In  Korn v. New Castle County, (Del. Supr., March 30, 2007, revised April 17, 2007), read opinion here,  the Delaware Supreme Court reversed the Chancery Court, and  the High Court ruled that the "common benefit" exception to the American Rule would apply in Delaware to allow attorneys’ fees to be awarded to a taxpayer who successfully argued that New Castle County was improperly amassing surplus funds. After suit was filed, those surplus funds were used to pay certain current expenses. The "common benefit" basis for awarding fees is often used in  business enterprise litigation where, for example, a shareholder recovers funds that benefit the entire corporation.

The court noted that the equitable principle on which the common fund exception is based, is that all members of a class should not be unjustly enriched by the efforts of one person.

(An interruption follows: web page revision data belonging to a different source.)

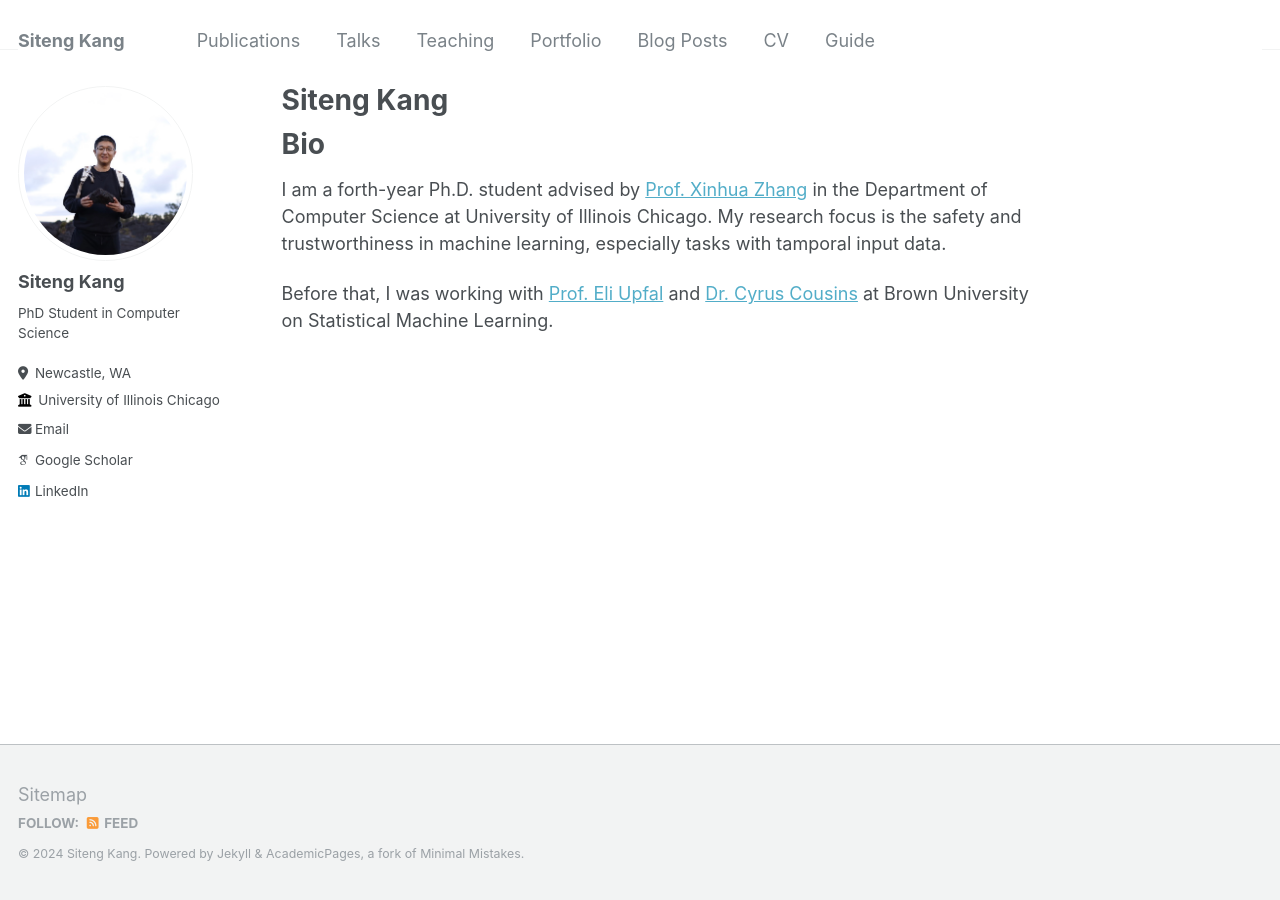
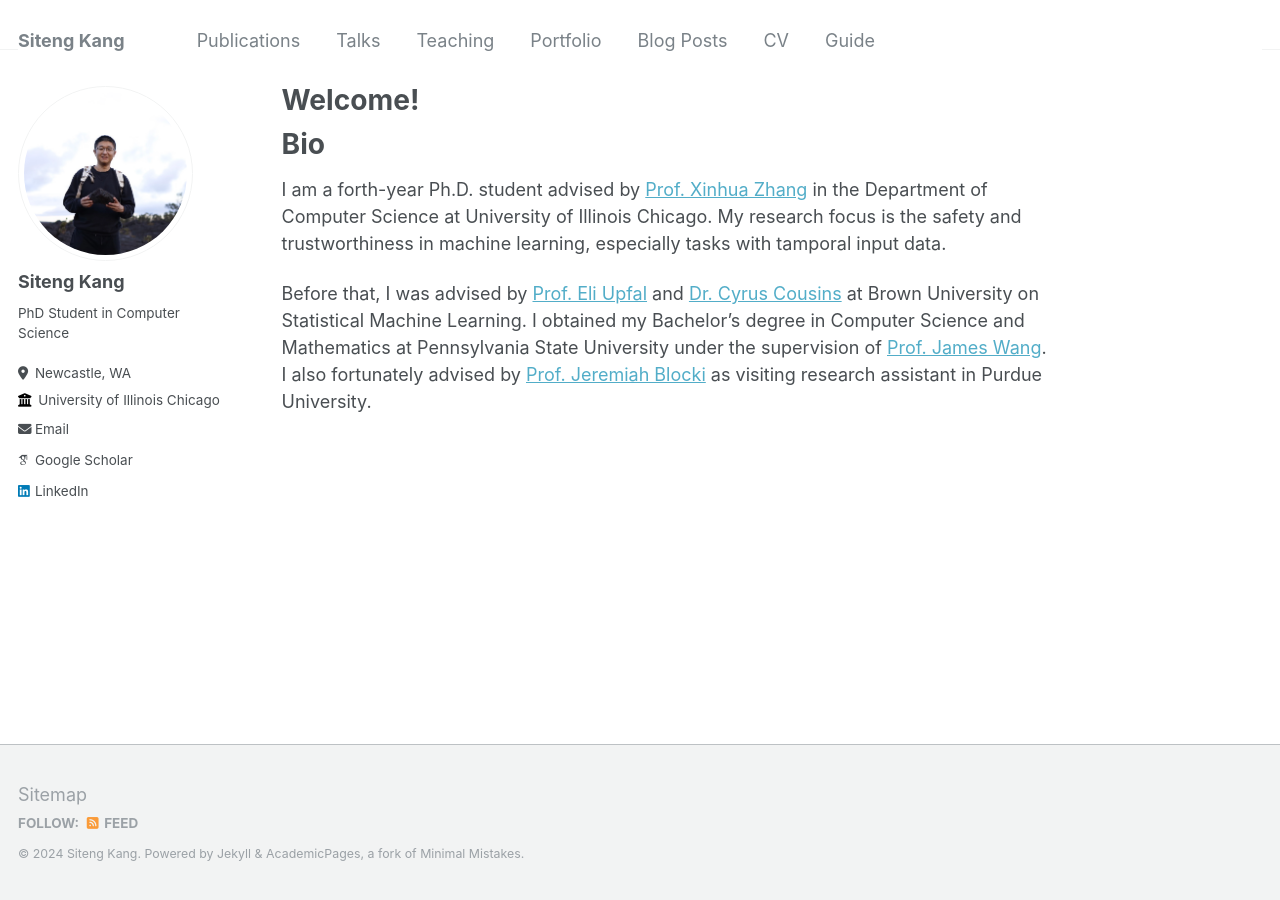
Before and after one commit to SitengKang/SitengKang.github.io, a Jekyll site: the page built from _pages/about.md, in a window 1280 px wide. Built offline with Jekyll 4.4.1, drawn with Linux system fonts in a browser that asks for light colours; some web fonts are replaced.

Commit message:
Update about.md

```diff
--- a/_pages/about.md
+++ b/_pages/about.md
@@ -1,6 +1,6 @@
 ---
 permalink: /
-title: "Siteng Kang"
+title: "Welcome!"
 author_profile: true
 redirect_from:
   - /about/
@@ -12,4 +12,4 @@ Bio
 ======
 I am a forth-year Ph.D. student advised by [Prof. Xinhua Zhang](https://www.cs.uic.edu/~zhangx/) in the Department of Computer Science at University of Illinois Chicago. My research focus is the safety and trustworthiness in machine learning, especially tasks with tamporal input data.
 
-Before that, I was working with [Prof. Eli Upfal](https://cs.brown.edu/people/eupfal/) and [Dr. Cyrus Cousins](https://cs.brown.edu/~ccousins/) at Brown University on Statistical Machine Learning.
+Before that, I was advised by [Prof. Eli Upfal](https://cs.brown.edu/people/eupfal/) and [Dr. Cyrus Cousins](https://cs.brown.edu/~ccousins/) at Brown University on Statistical Machine Learning. I obtained my Bachelor's degree in Computer Science and Mathematics at Pennsylvania State University under the supervision of [Prof. James Wang](https://wang.ist.psu.edu/docs/home.shtml). I also fortunately advised by  [Prof. Jeremiah Blocki](https://www.cs.purdue.edu/homes/jblocki/) as visiting research assistant in Purdue University.
```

This exception that allows fees to be awarded, requires that: (i) the claim be meritorious when filed; (ii) the action benefit an identifiable group; and (iii) the benefit be causally related to the lawsuit. There is a rebuttable presumption that if action is taken by the defendant that moots the complaint, then the benefit was causally related to the lawsuit, as here. The case was remanded to Chancery Court for a determination of an amount of legal fees to be awarded that would be reasonable in relation to the benefit conferred.